- Be secure in yourself, but accepting of others. Coming from another country, having a different worldview, following a different religion, it can be all too easy to get in an avoidable confrontation. Know who you are, don’t back down, but at all times, remember that cultural exchange is the goal, and that is a two way street.
- Experience living history. Almost every city has an ancient medina just waiting to be explored. Fez is the best place to experience a medieval city still functioning in many of the same ways it was hundreds of years ago. Witness hundreds of artisans perfecting their craft. Wander through ancient covered markets. And of course, take a look at the famous Tanneries.
- Befriend your hanooti. If you decide to stay in Morocco for an extended stay, your corner store hanoot will become more important than any 7-11. Especially if you don’t have a concierge, Your hanooti can become your best friend, someone willing to bear with your lacking darija as you vaguely describe the food you want. He can be an ally against the world, changing your gas tanks, helping with your phone, and explaining local bus routes. Take the time to know his name and where he’s from. Give him a gift for Eid.

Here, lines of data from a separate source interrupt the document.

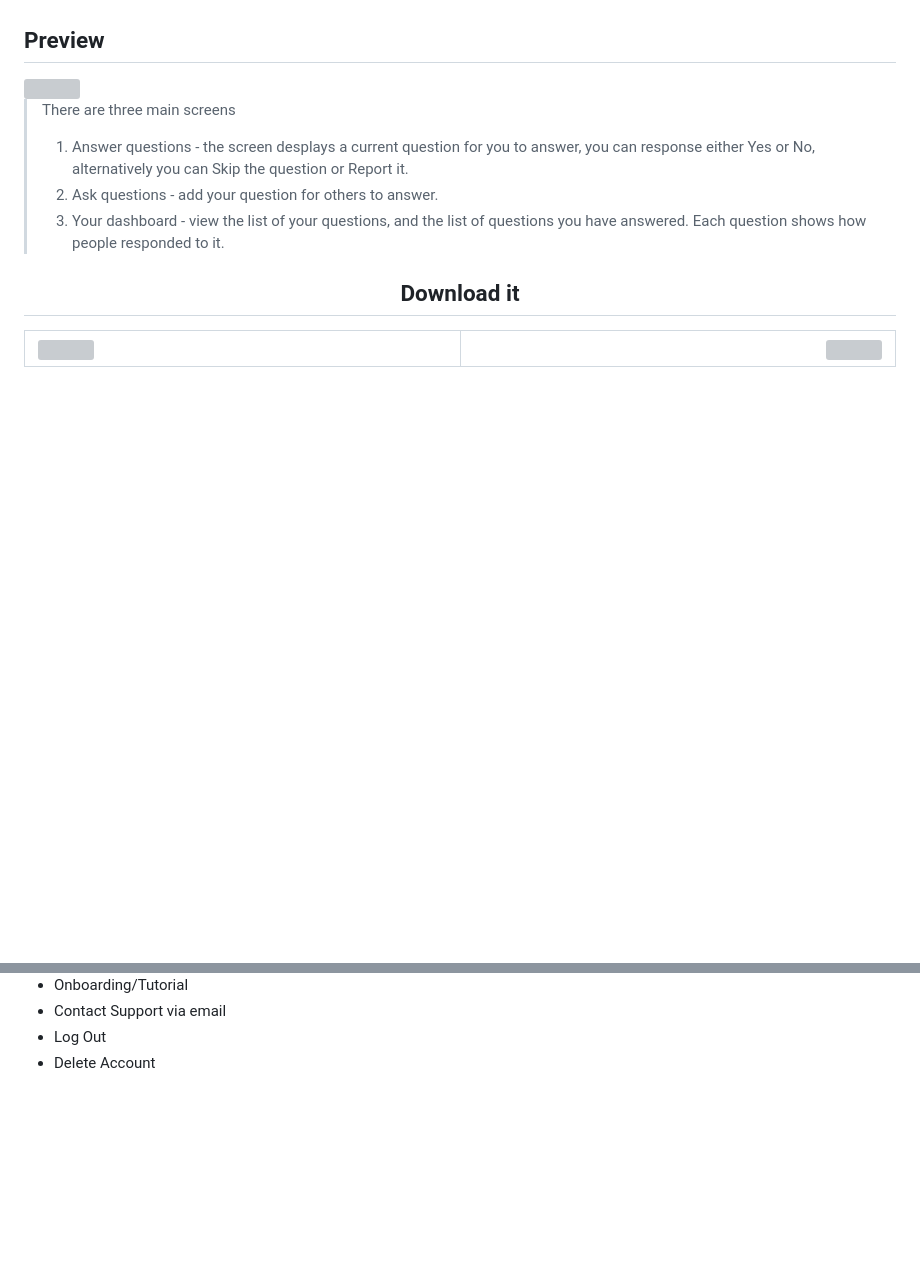
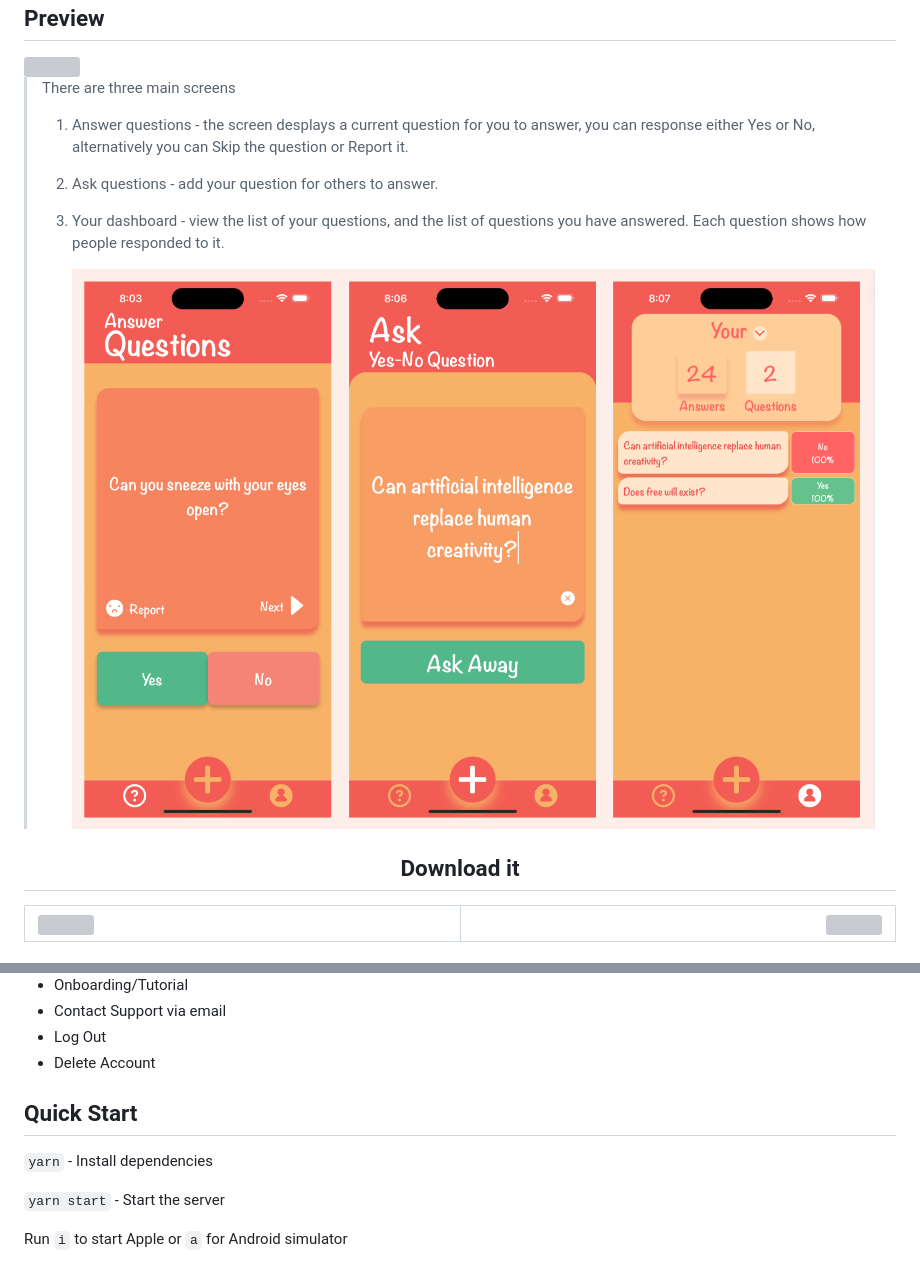
Before and after one commit to mobileapp-max/Ask-Away, a Markdown page: readme.md, 2 parts joined by grey strips. GitHub-like rendering; blank space fills up the shorter version; grey boxes are pictures that could not be loaded.

```diff
--- a/readme.md
+++ b/readme.md
@@ -16,6 +16,8 @@ A playful mobile app for asking strangers short yes/no questions. Ask any questi
 >    1) Answer questions - the screen desplays a current question for you to answer, you can response either Yes or No, alternatively you can Skip the question or Report it.
 >    2) Ask questions - add your question for others to answer.
 >    3) Your dashboard - view the list of your questions, and the list of questions you have answered. Each question shows how people responded to it.
+>
+>       <img src="https://raw.githubusercontent.com/mobileapp-max/Ask-Away/main/assets/images/Screenshot.png?token=GHSAT0AAAAAACHZXXGIDFLFDZTBUNAKPOXMZOVHNCA">
 
 
 ## <div align="center">Download it</div>
@@ -69,3 +71,11 @@ A playful mobile app for asking strangers short yes/no questions. Ask any questi
 - Contact Support via email
 - Log Out
 - Delete Account
+
+## Quick Start
+
+`yarn` - Install dependencies
+
+`yarn start` - Start the server
+
+Run `i` to start Apple or `a` for Android simulator
```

- Discover the wonder of the public Hamam. It may not compare to your $300 rotating/pulsating shower head back in America, but it makes up for it authenticity and an amazing sense of community. Make sure to come prepared. Bring your own soap and scrub pad. Treat yourself and get a full rubdown. Dirt and skin will come off that you never knew was there. You’ll come out looking and feeling fresh as a baby.
- Remain connected. Get Wifi for your apartment and never look back. It’s more than worth it. Skype with home. Stream live sports. Watch your favorite show. At times it can be difficult to be abroad; give your self a chance to feel at home even if you are thousands of miles away. The online world is unleashed once you abandon cheap satellite internet.

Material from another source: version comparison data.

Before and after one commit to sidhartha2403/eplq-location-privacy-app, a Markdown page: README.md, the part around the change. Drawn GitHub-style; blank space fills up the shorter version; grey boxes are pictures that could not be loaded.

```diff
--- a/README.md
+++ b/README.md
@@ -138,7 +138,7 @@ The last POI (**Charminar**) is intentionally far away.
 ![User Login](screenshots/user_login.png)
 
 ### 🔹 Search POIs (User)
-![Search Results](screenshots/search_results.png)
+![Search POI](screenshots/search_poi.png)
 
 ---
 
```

- Embrace public transportation. Petite taxis are nice, and they seem cheap at first, but if you start to rely only on them, your pockets will take a real hit. Take the bus. Ride the tram if you can. Hop in a grand taxi if you need to. More public forms of transportation give you a chance to interact with the real pulse of a city.
- Abandon the grocery store. If you are looking for the freshest (and cheapest) produce, the grocery store is the wrong place to go. Explore your local medina to find a vendor you trust. Go to the souk and marvel at the variety of foods you have never seen before. Take a chance and make a new friend. The deals will soon follow. If you don’t know what something is, ask, and then buy it anyway. There’s always time to try something new.
- Take a chance exploring a non-tourist city. Avoid well worn paths to find a Morocco wholly different from Marrakech and Fez. Try out Tétouan. Spend a day in Salé. Experience Larache. In doing so, you avoid the hassle of more popular destinations, giving yourself the opportunity to wander through a city’s nooks and crannies at your own pace.
- Wander in the desert. It's a place where time stops and the sand erases your footprints. Wake up early and witness the sunrise of your life. At night, take time to marvel at the stars. You’ll feel small, yet connected to this world in ways you'd never imagine.
Jonah Gold est un Américain qui apprend à s’en sortir au Maroc. Suivez le sur Instagram @twentyxtwenty ou découvrez son tumblr qui porte bien son nom : Make it in Morocco.